Records for this exercise:
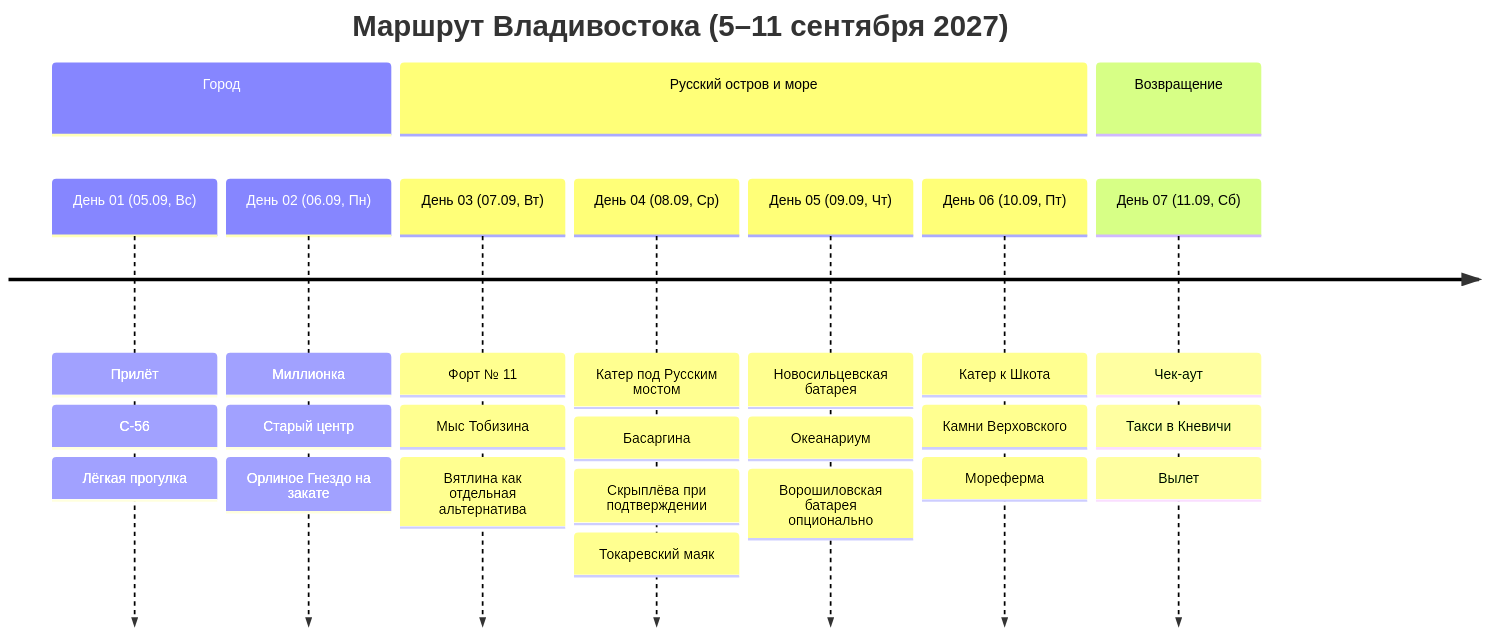
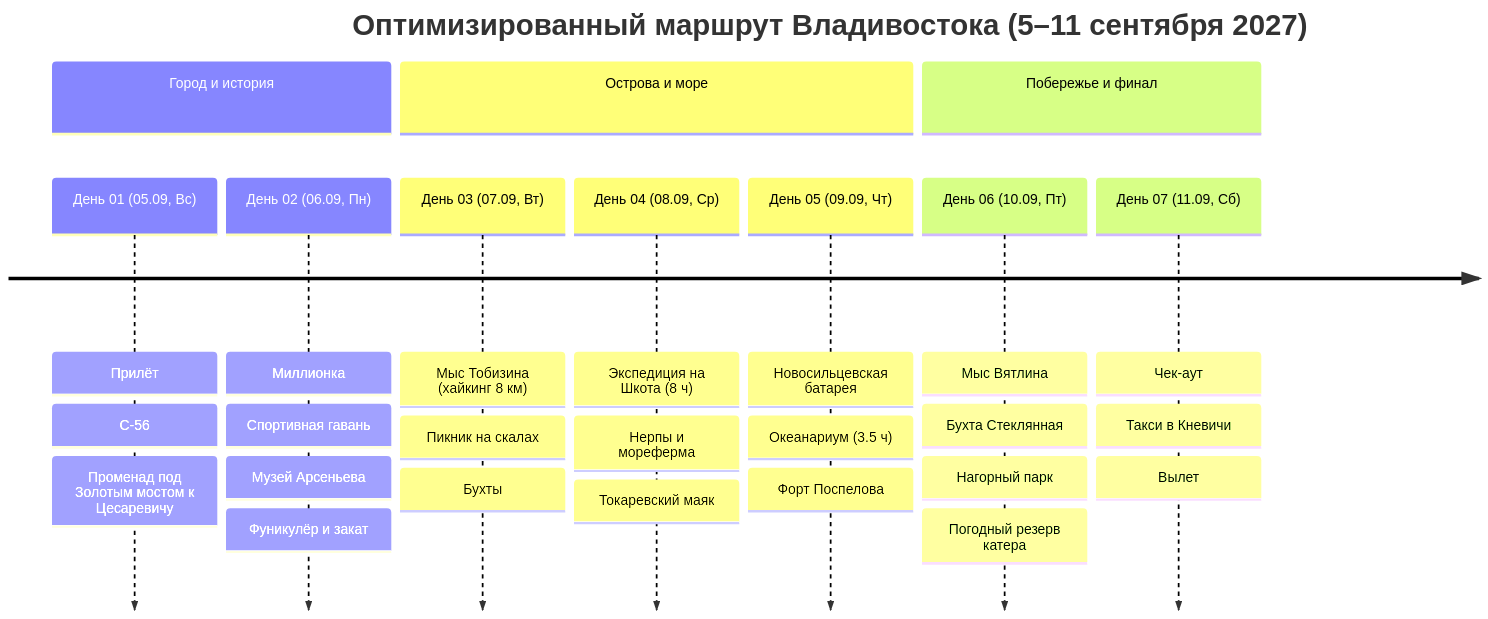
Before and after one commit to injurka/obsidian-mark: the diagram in Personal Note/Travel/-- Владивосток/Владивосток.md, drawn with Mermaid. The commit also changed other lines of this file and 20 other files, not shown here.

````diff
--- a/Personal Note/Travel/-- Владивосток/Владивосток.md
+++ b/Personal Note/Travel/-- Владивосток/Владивосток.md
@@ -41,14 +41,14 @@
 ```mermaid
 timeline
-    title Маршрут Владивостока (5–11 сентября 2027)
-    section Город
-        День 01 (05.09, Вс) : Прилёт : С-56 : Лёгкая прогулка
-        День 02 (06.09, Пн) : Миллионка : Старый центр : Орлиное Гнездо на закате
-    section Русский остров и море
-        День 03 (07.09, Вт) : Форт № 11 : Мыс Тобизина : Вятлина как отдельная альтернатива
-        День 04 (08.09, Ср) : Катер под Русским мостом : Басаргина : Скрыплёва при подтверждении : Токаревский маяк
-        День 05 (09.09, Чт) : Новосильцевская батарея : Океанариум : Ворошиловская батарея опционально
-        День 06 (10.09, Пт) : Катер к Шкота : Камни Верховского : Мореферма
-    section Возвращение
+    title Оптимизированный маршрут Владивостока (5–11 сентября 2027)
+    section Город и история
+        День 01 (05.09, Вс) : Прилёт : С-56 : Променад под Золотым мостом к Цесаревичу
+        День 02 (06.09, Пн) : Миллионка : Спортивная гавань : Музей Арсеньева : Фуникулёр и закат
+    section Острова и море
+        День 03 (07.09, Вт) : Мыс Тобизина (хайкинг 8 км) : Пикник на скалах : Бухты
+        День 04 (08.09, Ср) : Экспедиция на Шкота (8 ч) : Нерпы и мореферма : Токаревский маяк
+        День 05 (09.09, Чт) : Новосильцевская батарея : Океанариум (3.5 ч) : Форт Поспелова
+    section Побережье и финал
+        День 06 (10.09, Пт) : Мыс Вятлина : Бухта Стеклянная : Нагорный парк : Погодный резерв катера
         День 07 (11.09, Сб) : Чек-аут : Такси в Кневичи : Вылет
 ```
````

What needs to be done: Your answer must consist solely of the lines above between the line holding "Ворошиловская батарея опционально" and the line holding "Острова и море", inclusive, copied exactly.

Answer section:
-        День 05 (09.09, Чт) : Новосильцевская батарея : Океанариум : Ворошиловская батарея опционально
-        День 06 (10.09, Пт) : Катер к Шкота : Камни Верховского : Мореферма
-    section Возвращение
+    title Оптимизированный маршрут Владивостока (5–11 сентября 2027)
+    section Город и история
+        День 01 (05.09, Вс) : Прилёт : С-56 : Променад под Золотым мостом к Цесаревичу
+        День 02 (06.09, Пн) : Миллионка : Спортивная гавань : Музей Арсеньева : Фуникулёр и закат
+    section Острова и море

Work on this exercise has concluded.